___ EXERCISE INPUT ___
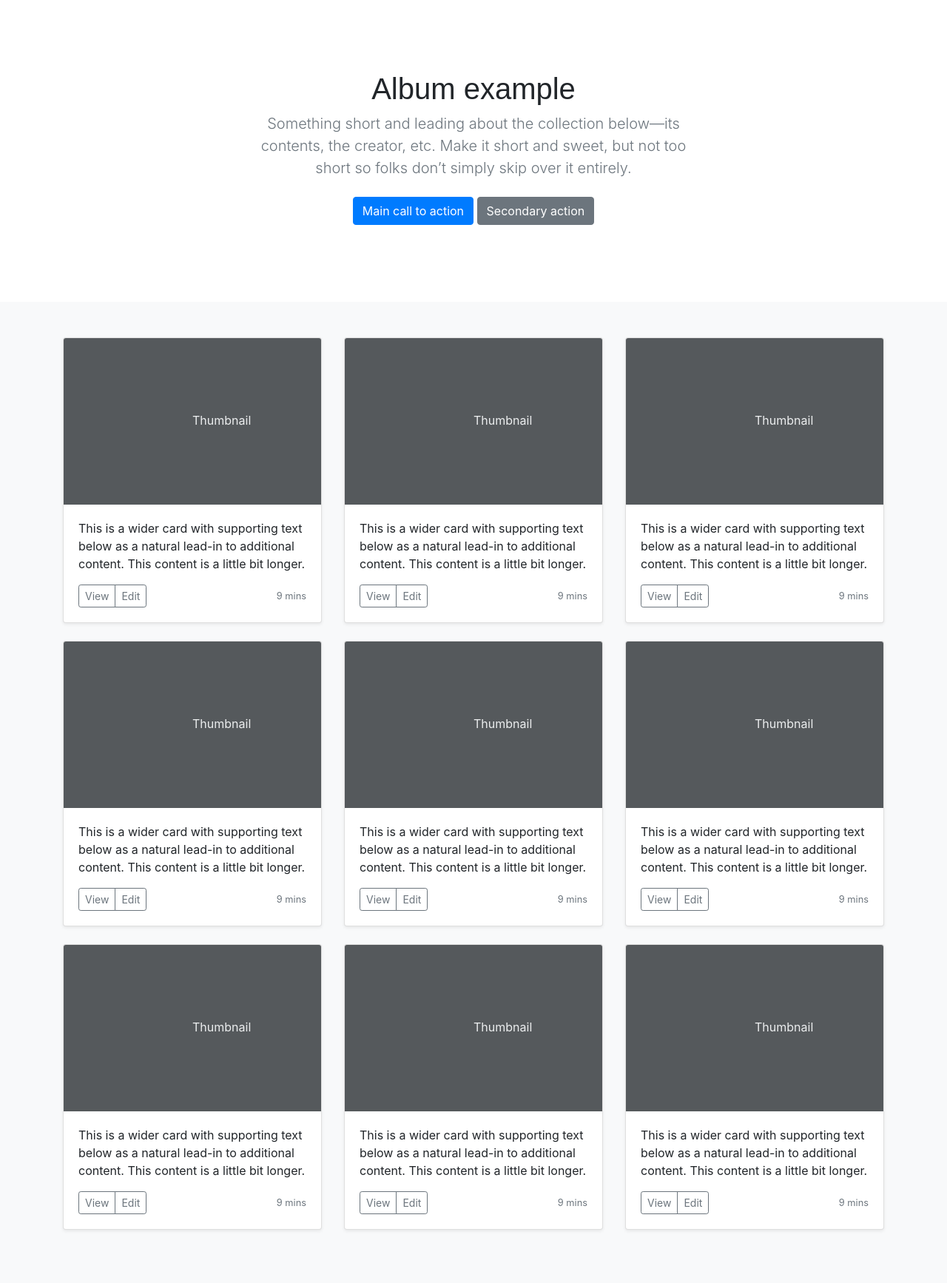
After one commit to htkim298/camp, a Django app: template camp/templates/camp/main.html in a window 1280 px wide. The commit adds this page. Shown: the whole page at 74% size. Run offline with Django 3.2, Linux system fonts and the light colour scheme; the template is opened without the code that fills it, so the values that code supplies are empty; some libraries are stand-ins or nearby versions.

```diff
--- /dev/null
+++ b/camp/static/css/album.css
@@ -0,0 +1,41 @@
+.jumbotron {
+  padding-top: 3rem;
+  padding-bottom: 3rem;
+  margin-bottom: 0;
+  background-color: #fff;
+}
+@media (min-width: 768px) {
+  .jumbotron {
+    padding-top: 6rem;
+    padding-bottom: 6rem;
+  }
+}
+
+.jumbotron p:last-child {
+  margin-bottom: 0;
+}
+
+.jumbotron h1 {
+  font-weight: 300;
+}
+
+.jumbotron .container {
+  max-width: 40rem;
+}
+
+footer {
+  padding-top: 3rem;
+  padding-bottom: 3rem;
+}
+
+footer p {
+  margin-bottom: .25rem;
+}
+
+h4 {
+  font-family: 'Jua', sans-serif;
+}
+
+h1 {
+  font-family: 'Jua', sans-serif;
+}
--- /dev/null
+++ b/camp/templates/camp/main.html
@@ -0,0 +1,170 @@
+{% load static %}
+<!DOCTYPE html>
+<html lang="en" dir="ltr">
+  <head>
+    <meta charset="utf-8">
+    <link rel="stylesheet" href="https://stackpath.bootstrapcdn.com/bootstrap/4.5.2/css/bootstrap.min.css" integrity="sha384-JcKb8q3iqJ61gNV9KGb8thSsNjpSL0n8PARn9HuZOnIxN0hoP+VmmDGMN5t9UJ0Z" crossorigin="anonymous">
+    <link rel="stylesheet" href="{% static 'css/album.css' %}">
+    <title>Main</title>
+  </head>
+  <body>
+    <main role="main">
+
+      <section class="jumbotron text-center">
+        <div class="container">
+          <h1>Album example</h1>
+          <p class="lead text-muted">Something short and leading about the collection below—its contents, the creator, etc. Make it short and sweet, but not too short so folks don’t simply skip over it entirely.</p>
+          <p>
+            <a href="#" class="btn btn-primary my-2">Main call to action</a>
+            <a href="#" class="btn btn-secondary my-2">Secondary action</a>
+          </p>
+        </div>
+      </section>
+
+      <div class="album py-5 bg-light">
+        <div class="container">
+
+          <div class="row">
+            <div class="col-md-4">
+              <div class="card mb-4 shadow-sm">
+                <svg class="bd-placeholder-img card-img-top" width="100%" height="225" xmlns="http://www.w3.org/2000/svg" preserveAspectRatio="xMidYMid slice" focusable="false" role="img" aria-label="Placeholder: Thumbnail"><title>Placeholder</title><rect width="100%" height="100%" fill="#55595c"></rect><text x="50%" y="50%" fill="#eceeef" dy=".3em">Thumbnail</text></svg>
+                <div class="card-body">
+                  <p class="card-text">This is a wider card with supporting text below as a natural lead-in to additional content. This content is a little bit longer.</p>
+                  <div class="d-flex justify-content-between align-items-center">
+                    <div class="btn-group">
+                      <button type="button" class="btn btn-sm btn-outline-secondary">View</button>
+                      <button type="button" class="btn btn-sm btn-outline-secondary">Edit</button>
+                    </div>
+                    <small class="text-muted">9 mins</small>
+                  </div>
+                </div>
+              </div>
+            </div>
+            <div class="col-md-4">
+              <div class="card mb-4 shadow-sm">
+                <svg class="bd-placeholder-img card-img-top" width="100%" height="225" xmlns="http://www.w3.org/2000/svg" preserveAspectRatio="xMidYMid slice" focusable="false" role="img" aria-label="Placeholder: Thumbnail"><title>Placeholder</title><rect width="100%" height="100%" fill="#55595c"></rect><text x="50%" y="50%" fill="#eceeef" dy=".3em">Thumbnail</text></svg>
+                <div class="card-body">
+                  <p class="card-text">This is a wider card with supporting text below as a natural lead-in to additional content. This content is a little bit longer.</p>
+                  <div class="d-flex justify-content-between align-items-center">
+                    <div class="btn-group">
+                      <button type="button" class="btn btn-sm btn-outline-secondary">View</button>
+                      <button type="button" class="btn btn-sm btn-outline-secondary">Edit</button>
+                    </div>
+                    <small class="text-muted">9 mins</small>
+                  </div>
+                </div>
+              </div>
+            </div>
+            <div class="col-md-4">
+              <div class="card mb-4 shadow-sm">
+                <svg class="bd-placeholder-img card-img-top" width="100%" height="225" xmlns="http://www.w3.org/2000/svg" preserveAspectRatio="xMidYMid slice" focusable="false" role="img" aria-label="Placeholder: Thumbnail"><title>Placeholder</title><rect width="100%" height="100%" fill="#55595c"></rect><text x="50%" y="50%" fill="#eceeef" dy=".3em">Thumbnail</text></svg>
+                <div class="card-body">
+                  <p class="card-text">This is a wider card with supporting text below as a natural lead-in to additional content. This content is a little bit longer.</p>
+                  <div class="d-flex justify-content-between align-items-center">
+                    <div class="btn-group">
+                      <button type="button" class="btn btn-sm btn-outline-secondary">View</button>
+                      <button type="button" class="btn btn-sm btn-outline-secondary">Edit</button>
+                    </div>
+                    <small class="text-muted">9 mins</small>
+                  </div>
+                </div>
+              </div>
+            </div>
+
+            <div class="col-md-4">
+              <div class="card mb-4 shadow-sm">
+                <svg class="bd-placeholder-img card-img-top" width="100%" height="225" xmlns="http://www.w3.org/2000/svg" preserveAspectRatio="xMidYMid slice" focusable="false" role="img" aria-label="Placeholder: Thumbnail"><title>Placeholder</title><rect width="100%" height="100%" fill="#55595c"></rect><text x="50%" y="50%" fill="#eceeef" dy=".3em">Thumbnail</text></svg>
+                <div class="card-body">
+                  <p class="card-text">This is a wider card with supporting text below as a natural lead-in to additional content. This content is a little bit longer.</p>
+                  <div class="d-flex justify-content-between align-items-center">
+                    <div class="btn-group">
+                      <button type="button" class="btn btn-sm btn-outline-secondary">View</button>
+                      <button type="button" class="btn btn-sm btn-outline-secondary">Edit</button>
+                    </div>
+                    <small class="text-muted">9 mins</small>
+                  </div>
+                </div>
+              </div>
+            </div>
+            <div class="col-md-4">
+              <div class="card mb-4 shadow-sm">
+                <svg class="bd-placeholder-img card-img-top" width="100%" height="225" xmlns="http://www.w3.org/2000/svg" preserveAspectRatio="xMidYMid slice" focusable="false" role="img" aria-label="Placeholder: Thumbnail"><title>Placeholder</title><rect width="100%" height="100%" fill="#55595c"></rect><text x="50%" y="50%" fill="#eceeef" dy=".3em">Thumbnail</text></svg>
+                <div class="card-body">
+                  <p class="card-text">This is a wider card with supporting text below as a natural lead-in to additional content. This content is a little bit longer.</p>
+                  <div class="d-flex justify-content-between align-items-center">
+                    <div class="btn-group">
+                      <button type="button" class="btn btn-sm btn-outline-secondary">View</button>
+                      <button type="button" class="btn btn-sm btn-outline-secondary">Edit</button>
+                    </div>
+                    <small class="text-muted">9 mins</small>
+                  </div>
+                </div>
+              </div>
+            </div>
+            <div class="col-md-4">
+              <div class="card mb-4 shadow-sm">
+                <svg class="bd-placeholder-img card-img-top" width="100%" height="225" xmlns="http://www.w3.org/2000/svg" preserveAspectRatio="xMidYMid slice" focusable="false" role="img" aria-label="Placeholder: Thumbnail"><title>Placeholder</title><rect width="100%" height="100%" fill="#55595c"></rect><text x="50%" y="50%" fill="#eceeef" dy=".3em">Thumbnail</text></svg>
+                <div class="card-body">
+                  <p class="card-text">This is a wider card with supporting text below as a natural lead-in to additional content. This content is a little bit longer.</p>
+                  <div class="d-flex justify-content-between align-items-center">
+                    <div class="btn-group">
+                      <button type="button" class="btn btn-sm btn-outline-secondary">View</button>
+                      <button type="button" class="btn btn-sm btn-outline-secondary">Edit</button>
+                    </div>
+                    <small class="text-muted">9 mins</small>
+                  </div>
+                </div>
+              </div>
+            </div>
+
+            <div class="col-md-4">
+              <div class="card mb-4 shadow-sm">
+                <svg class="bd-placeholder-img card-img-top" width="100%" height="225" xmlns="http://www.w3.org/2000/svg" preserveAspectRatio="xMidYMid slice" focusable="false" role="img" aria-label="Placeholder: Thumbnail"><title>Placeholder</title><rect width="100%" height="100%" fill="#55595c"></rect><text x="50%" y="50%" fill="#eceeef" dy=".3em">Thumbnail</text></svg>
+                <div class="card-body">
+                  <p class="card-text">This is a wider card with supporting text below as a natural lead-in to additional content. This content is a little bit longer.</p>
+                  <div class="d-flex justify-content-between align-items-center">
+                    <div class="btn-group">
+                      <button type="button" class="btn btn-sm btn-outline-secondary">View</button>
+                      <button type="button" class="btn btn-sm btn-outline-secondary">Edit</button>
+                    </div>
+                    <small class="text-muted">9 mins</small>
+                  </div>
+                </div>
+              </div>
+            </div>
+            <div class="col-md-4">
+              <div class="card mb-4 shadow-sm">
+                <svg class="bd-placeholder-img card-img-top" width="100%" height="225" xmlns="http://www.w3.org/2000/svg" preserveAspectRatio="xMidYMid slice" focusable="false" role="img" aria-label="Placeholder: Thumbnail"><title>Placeholder</title><rect width="100%" height="100%" fill="#55595c"></rect><text x="50%" y="50%" fill="#eceeef" dy=".3em">Thumbnail</text></svg>
+                <div class="card-body">
+                  <p class="card-text">This is a wider card with supporting text below as a natural lead-in to additional content. This content is a little bit longer.</p>
+                  <div class="d-flex justify-content-between align-items-center">
+                    <div class="btn-group">
+                      <button type="button" class="btn btn-sm btn-outline-secondary">View</button>
+                      <button type="button" class="btn btn-sm btn-outline-secondary">Edit</button>
+                    </div>
+                    <small class="text-muted">9 mins</small>
+                  </div>
+                </div>
+              </div>
+            </div>
+            <div class="col-md-4">
+              <div class="card mb-4 shadow-sm">
+                <svg class="bd-placeholder-img card-img-top" width="100%" height="225" xmlns="http://www.w3.org/2000/svg" preserveAspectRatio="xMidYMid slice" focusable="false" role="img" aria-label="Placeholder: Thumbnail"><title>Placeholder</title><rect width="100%" height="100%" fill="#55595c"></rect><text x="50%" y="50%" fill="#eceeef" dy=".3em">Thumbnail</text></svg>
+                <div class="card-body">
+                  <p class="card-text">This is a wider card with supporting text below as a natural lead-in to additional content. This content is a little bit longer.</p>
+                  <div class="d-flex justify-content-between align-items-center">
+                    <div class="btn-group">
+                      <button type="button" class="btn btn-sm btn-outline-secondary">View</button>
+                      <button type="button" class="btn btn-sm btn-outline-secondary">Edit</button>
+                    </div>
+                    <small class="text-muted">9 mins</small>
+                  </div>
+                </div>
+              </div>
+            </div>
+          </div>
+        </div>
+      </div>
+    </main>
+  </body>
+</html>
--- a/camp/templates/camp/post_list.html
+++ b/camp/templates/camp/post_list.html
@@ -24,7 +24,7 @@
    </tr>
  </thead>
  <tbody>
-	 {% for post in posts %}
+   {% for post in posts %}
    <tr>
 	   <td style="text-align: center;">{{ post.camdate }}</td>
 	   <td style="text-align: center;">{{ post.cametc }}</td>
--- a/camp/urls.py
+++ b/camp/urls.py
@@ -1,8 +1,9 @@
 from django.urls import path
 from . import views
+from .views import ArticleListView
 
 
 urlpatterns = [
-    path('', views.post_list, name='post_list'),
-    path('aa/', views.SearchListView.as_view(), name='index'),
+    path('', ArticleListView.as_view()),
+    path('solcamp/', views.post_list, name='post_list'),
 ]
```
Also changed, not shown: camp/models.py (+6 -1 lines), camp/templates/camp/index.html (added, +231 -0 lines), camp/views.py (+5 -28 lines), webserver/settings.py (+9 -8 lines), camp/migrations/0002_main_solviewdata.py (added).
___
# ASSIGNMENT:
Indicate the number of lines in the data above that contain the string "href", without any additional text.

# REPLY TO THE TASK:
4